--- ENTRIES SHOWN ---

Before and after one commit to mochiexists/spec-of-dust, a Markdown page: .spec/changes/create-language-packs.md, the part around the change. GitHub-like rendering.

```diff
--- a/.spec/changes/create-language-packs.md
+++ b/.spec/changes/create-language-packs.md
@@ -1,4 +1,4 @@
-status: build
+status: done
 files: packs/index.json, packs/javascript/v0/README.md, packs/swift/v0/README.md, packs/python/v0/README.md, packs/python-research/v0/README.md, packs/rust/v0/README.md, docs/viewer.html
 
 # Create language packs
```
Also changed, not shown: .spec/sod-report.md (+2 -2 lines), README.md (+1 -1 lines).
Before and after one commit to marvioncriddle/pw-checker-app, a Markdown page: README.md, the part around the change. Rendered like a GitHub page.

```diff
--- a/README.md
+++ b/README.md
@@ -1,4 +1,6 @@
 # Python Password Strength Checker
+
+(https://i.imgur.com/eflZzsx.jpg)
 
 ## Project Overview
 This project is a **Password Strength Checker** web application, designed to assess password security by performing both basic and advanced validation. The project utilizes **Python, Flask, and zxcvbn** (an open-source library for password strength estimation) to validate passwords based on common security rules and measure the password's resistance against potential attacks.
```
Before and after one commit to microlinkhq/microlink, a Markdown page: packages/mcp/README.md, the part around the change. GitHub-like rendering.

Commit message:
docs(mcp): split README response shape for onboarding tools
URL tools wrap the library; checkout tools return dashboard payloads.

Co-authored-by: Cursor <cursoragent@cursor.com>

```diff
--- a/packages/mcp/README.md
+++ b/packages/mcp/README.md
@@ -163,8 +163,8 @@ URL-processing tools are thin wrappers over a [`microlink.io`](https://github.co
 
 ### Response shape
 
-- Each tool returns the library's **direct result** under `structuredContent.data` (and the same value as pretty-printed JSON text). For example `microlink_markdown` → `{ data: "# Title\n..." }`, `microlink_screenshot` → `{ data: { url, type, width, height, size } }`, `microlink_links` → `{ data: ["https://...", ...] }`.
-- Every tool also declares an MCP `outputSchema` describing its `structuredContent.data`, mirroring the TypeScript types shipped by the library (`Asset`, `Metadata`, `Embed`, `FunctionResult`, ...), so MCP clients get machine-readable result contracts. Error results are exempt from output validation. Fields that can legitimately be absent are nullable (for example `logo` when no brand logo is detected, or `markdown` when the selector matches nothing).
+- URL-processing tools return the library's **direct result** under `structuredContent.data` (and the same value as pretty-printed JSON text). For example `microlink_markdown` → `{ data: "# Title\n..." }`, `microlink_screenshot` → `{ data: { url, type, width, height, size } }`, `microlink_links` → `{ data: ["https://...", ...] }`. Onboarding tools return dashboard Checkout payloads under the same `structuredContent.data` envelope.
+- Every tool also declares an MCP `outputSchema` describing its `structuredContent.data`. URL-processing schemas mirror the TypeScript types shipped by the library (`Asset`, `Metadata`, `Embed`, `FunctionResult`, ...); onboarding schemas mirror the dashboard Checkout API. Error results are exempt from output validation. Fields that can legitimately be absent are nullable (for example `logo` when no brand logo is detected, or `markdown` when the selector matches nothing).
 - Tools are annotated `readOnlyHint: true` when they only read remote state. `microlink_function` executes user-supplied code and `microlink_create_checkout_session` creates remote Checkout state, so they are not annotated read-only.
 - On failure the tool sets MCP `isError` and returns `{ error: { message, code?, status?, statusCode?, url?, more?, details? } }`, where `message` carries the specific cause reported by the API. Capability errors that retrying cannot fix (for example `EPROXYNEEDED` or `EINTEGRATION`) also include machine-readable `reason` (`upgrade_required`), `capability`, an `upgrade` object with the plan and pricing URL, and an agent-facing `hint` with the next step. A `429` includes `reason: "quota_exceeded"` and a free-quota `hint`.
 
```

--- WHAT YOU NEED TO DO ---
Now copy each line of the entries that mentions "language".

--- WRITTEN REPLY ---
Before and after one commit to mochiexists/spec-of-dust, a Markdown page: .spec/changes/create-language-packs.md, the part around the change. GitHub-like rendering.
--- a/.spec/changes/create-language-packs.md
+++ b/.spec/changes/create-language-packs.md
 # Create language packs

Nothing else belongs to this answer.